Things are good around these parts. I’ve been working and reading a little and hanging with my guys and skipping through snowflakes. Oh winter! Here are some things I’ve been thinking about.
I just caught this great discussion on NPR’s On Being with physicist Brian Greene. He’s a spirited guy and I especially like how they touch upon the popular approaches to getting more young people into STEM seem to be borne out of fear of America “falling behind” rather than a sense of the importance and pure joy of scientific pursuits.
Slightly dated (2011) but still informative (especially in light of recent discussions of data breaches and public cloud) breakdown of various cloud technologies from Simon Wardley’s dense and educational blog.
Cleaning out my inbox, I stumbled across a link to Gunnar Hellekson’s New to Open Source Reading List that I’d sent to myself three weeks before I gave birth. I somehow thought (hoped?) I’d be able to get some reading done during maternity leave. Well it’s a week before my kid’s first birthday and I am just getting around to giving it a second glance. Baby steps, people, baby steps.
The Center for the Public Domain put out a list of books that could have gone into the public domain this year were it not for the 1976 Copyrightwrong Act.
Finally, for those of you who are still scratching your head about what we actually do at Boundless, here is a really informative writeup of one of our biggest current projects, the ROGUE project for the US Army. It is a distributed system for gathering, updating and sharing geospatial data from terrain to desktop.
I’m still with the same company, but we recently moved to a new office. Lots of great changes are afoot and this is the third office we’ve worked out of in the two years I’ve been there…and the third office in a row with no private rooms. The issue of privacy bugged me a bit before I had a kid, but now that I am a working and pumping mother it has become absolutely crucial. I need a clean, quiet, and wired (electrical and internet) place to pump for 20 minutes, two times a day. I can pump hands-free so whenever possible I’d like to be able to take my laptop with me and keep on Leaning In and shit. I’d like to know that I can sit somewhere, undisturbed and un-spied on for forty minutes a day. I can only imagine there are other people, pumping and non, who would like the same.
Transparency is good. Open doors and visible co-workers, that’s all great. But sometimes we need privacy. Sometimes we need to have uncomfortable conversations, sometimes we need to hammer out the details of Top Secret Project X. Why do media/tech companies keep designing offices where that can’t (shouldn’t?) happen?

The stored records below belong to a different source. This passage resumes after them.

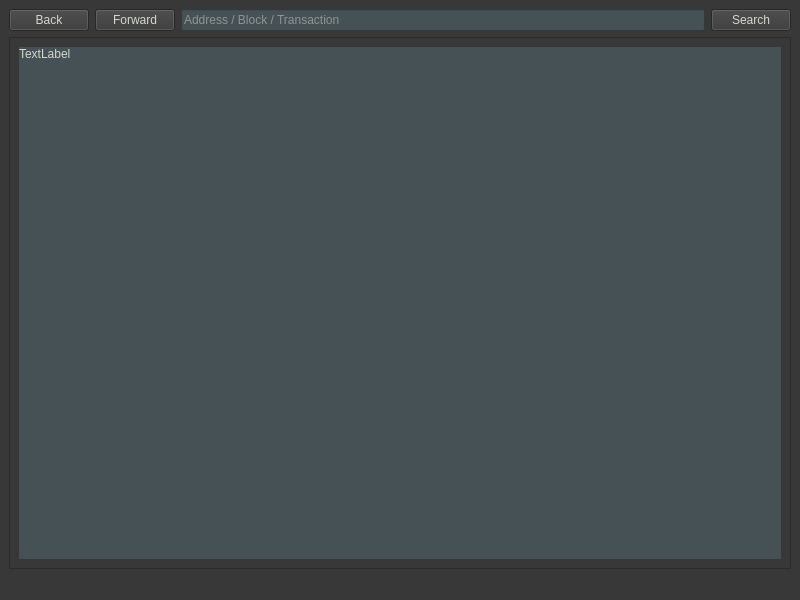
Old version of the form src/qt/forms/blockexplorer.ui in the repository NewCapital/TWINS-Core.
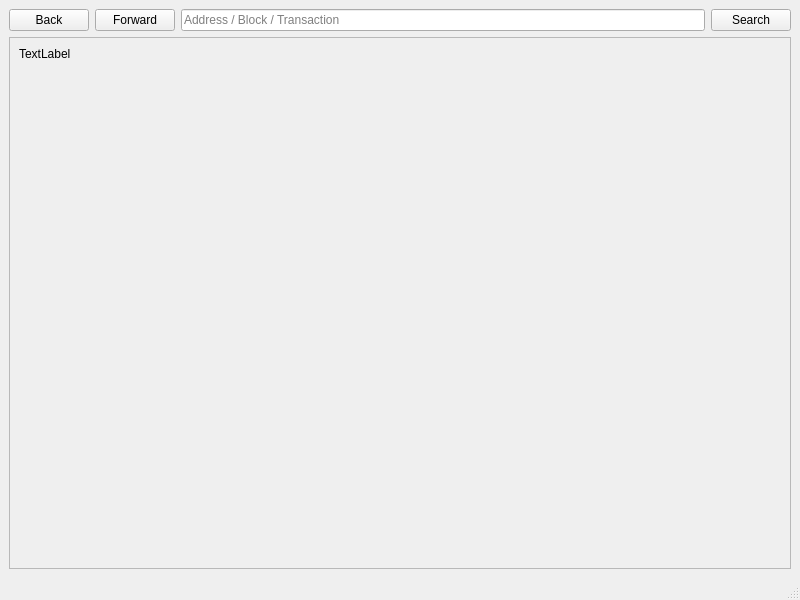
New version of the form. Icons and pictures are not drawn.

What changed in the file:
```diff
--- a/src/qt/forms/blockexplorer.ui
+++ b/src/qt/forms/blockexplorer.ui
@@ -13,10 +13,6 @@
   <property name="windowTitle">
    <string>Blockchain Explorer</string>
   </property>
-  <property name="styleSheet">
-   <string notr="true">background-color:rgb(56, 56, 56);
-color:rgb(211, 215, 207);</string>
-  </property>
   <widget class="QWidget" name="centralwidget">
    <property name="styleSheet">
     <string notr="true"/>
@@ -66,10 +62,6 @@
           <height>0</height>
          </size>
         </property>
-        <property name="styleSheet">
-         <string notr="true">background-color:rgb(70, 81, 86);
-color:rgb(211, 215, 207);</string>
-        </property>
         <property name="inputMask">
          <string/>
         </property>
@@ -127,8 +119,8 @@
         <rect>
          <x>0</x>
          <y>0</y>
-         <width>780</width>
-         <height>496</height>
+         <width>774</width>
+         <height>482</height>
         </rect>
        </property>
        <layout class="QHBoxLayout" name="horizontalLayout_2">
@@ -140,10 +132,6 @@
             <verstretch>0</verstretch>
            </sizepolicy>
           </property>
-          <property name="styleSheet">
-           <string notr="true">background-color:rgb(70, 81, 86);
-color:rgb(211, 215, 207);</string>
-          </property>
           <property name="text">
            <string>TextLabel</string>
           </property>
```
Left out of the diff: 2 changed lines with no effect on the pictures.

I recently heard this interview on CBC’s Radio Q with architect Raphael Sperry who’s organized other architects to stop designing solitary confinement cells in prisons. He says that architects have a social responsibility to uphold human rights. I agree with him wholly (in fact I think architects should stop designing prisons full stop!), and I’d argue that architects also have a responsibility to push for spaces that work for many different types of use cases, not just when 20-something year old dudes are programming together, drinking beer and getting along famously with no need for any privacy. I don’t know any companies where that is the case all day long, five days a week, do you?
If you have any thoughts, just ping me. I’ll be sitting on the bathroom floor pumping.
(WSJ) Indecent Exposure: The Downsides of Working in a Glass Office
(BusinessWeek) Working Moms Need More Than Subsidized Breast Pumps
(Yahoo Finance) A woman’s place is in the home and the office: The case for breastmilk pumping stations in public spaces
(Why Is Her So Stroppy Blog) The silent breast pump and other lies by power mums